*** Dataset excerpts Section Begins ***

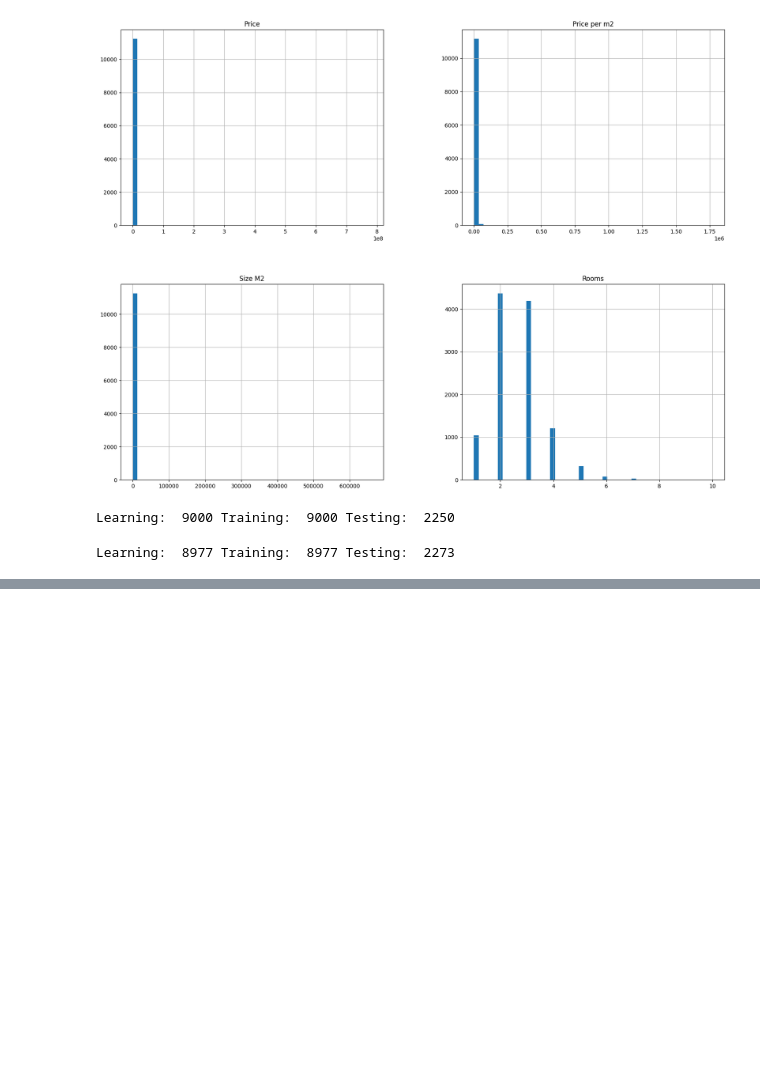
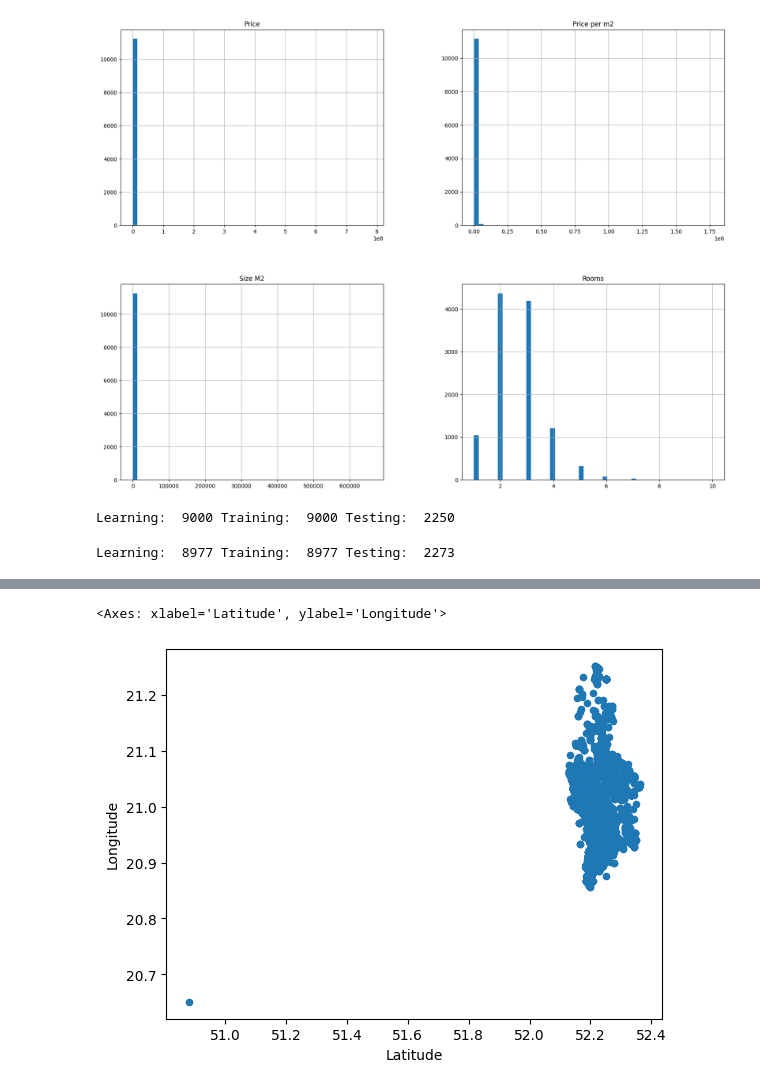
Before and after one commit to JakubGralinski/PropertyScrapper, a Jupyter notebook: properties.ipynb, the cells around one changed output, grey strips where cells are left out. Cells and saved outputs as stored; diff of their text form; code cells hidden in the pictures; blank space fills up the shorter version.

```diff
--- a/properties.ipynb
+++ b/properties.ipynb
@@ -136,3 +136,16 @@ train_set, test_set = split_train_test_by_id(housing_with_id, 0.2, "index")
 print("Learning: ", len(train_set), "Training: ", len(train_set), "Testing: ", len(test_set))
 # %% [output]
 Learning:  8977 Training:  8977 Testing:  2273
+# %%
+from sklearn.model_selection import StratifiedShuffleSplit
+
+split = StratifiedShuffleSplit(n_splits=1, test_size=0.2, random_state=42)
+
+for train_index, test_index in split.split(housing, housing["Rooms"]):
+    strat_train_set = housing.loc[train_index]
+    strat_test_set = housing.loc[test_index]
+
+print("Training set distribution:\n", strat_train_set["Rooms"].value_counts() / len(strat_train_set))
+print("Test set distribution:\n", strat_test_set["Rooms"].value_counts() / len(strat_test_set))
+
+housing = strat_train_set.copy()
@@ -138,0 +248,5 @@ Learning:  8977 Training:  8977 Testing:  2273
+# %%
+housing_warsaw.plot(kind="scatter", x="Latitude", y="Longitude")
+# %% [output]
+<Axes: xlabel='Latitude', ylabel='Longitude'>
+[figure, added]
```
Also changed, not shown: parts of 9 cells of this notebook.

*** Dataset excerpts Section Ends ***
*** Dataset excerpts Section Begins ***

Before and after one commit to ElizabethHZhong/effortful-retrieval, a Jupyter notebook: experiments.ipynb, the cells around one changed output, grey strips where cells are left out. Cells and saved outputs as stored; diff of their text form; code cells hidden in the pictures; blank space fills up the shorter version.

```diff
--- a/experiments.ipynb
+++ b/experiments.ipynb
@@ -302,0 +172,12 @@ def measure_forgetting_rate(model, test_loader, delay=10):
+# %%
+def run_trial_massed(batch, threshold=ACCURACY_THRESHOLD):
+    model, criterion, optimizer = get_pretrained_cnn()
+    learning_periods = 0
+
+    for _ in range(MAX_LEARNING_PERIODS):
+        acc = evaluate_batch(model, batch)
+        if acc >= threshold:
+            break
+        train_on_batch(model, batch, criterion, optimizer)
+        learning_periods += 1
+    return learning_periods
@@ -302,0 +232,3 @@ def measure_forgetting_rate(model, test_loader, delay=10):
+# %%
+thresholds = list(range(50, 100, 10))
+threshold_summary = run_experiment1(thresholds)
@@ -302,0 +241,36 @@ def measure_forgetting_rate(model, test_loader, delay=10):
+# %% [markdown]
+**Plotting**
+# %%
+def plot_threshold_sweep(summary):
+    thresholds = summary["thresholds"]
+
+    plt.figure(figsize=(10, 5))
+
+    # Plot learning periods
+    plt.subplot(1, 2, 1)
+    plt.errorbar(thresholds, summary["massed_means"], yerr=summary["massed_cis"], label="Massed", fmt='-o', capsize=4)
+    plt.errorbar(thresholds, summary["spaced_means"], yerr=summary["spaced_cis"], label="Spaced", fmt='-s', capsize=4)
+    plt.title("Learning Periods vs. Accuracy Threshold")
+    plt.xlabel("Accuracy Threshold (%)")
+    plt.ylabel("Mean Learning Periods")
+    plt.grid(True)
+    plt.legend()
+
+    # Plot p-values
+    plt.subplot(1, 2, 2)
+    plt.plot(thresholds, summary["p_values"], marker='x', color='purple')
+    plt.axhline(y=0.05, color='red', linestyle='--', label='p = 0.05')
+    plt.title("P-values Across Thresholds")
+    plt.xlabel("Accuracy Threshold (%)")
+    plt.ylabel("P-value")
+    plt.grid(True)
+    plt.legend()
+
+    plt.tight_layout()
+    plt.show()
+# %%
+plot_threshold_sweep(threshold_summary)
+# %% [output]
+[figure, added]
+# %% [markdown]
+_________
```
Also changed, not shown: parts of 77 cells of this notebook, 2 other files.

*** Dataset excerpts Section Ends ***

What you are asked to do
What lines in the data hold the word "Testing"? Return them.

Written response
 print("Learning: ", len(train_set), "Training: ", len(train_set), "Testing: ", len(test_set))
 Learning:  8977 Training:  8977 Testing:  2273
@@ -138,0 +248,5 @@ Learning:  8977 Training:  8977 Testing:  2273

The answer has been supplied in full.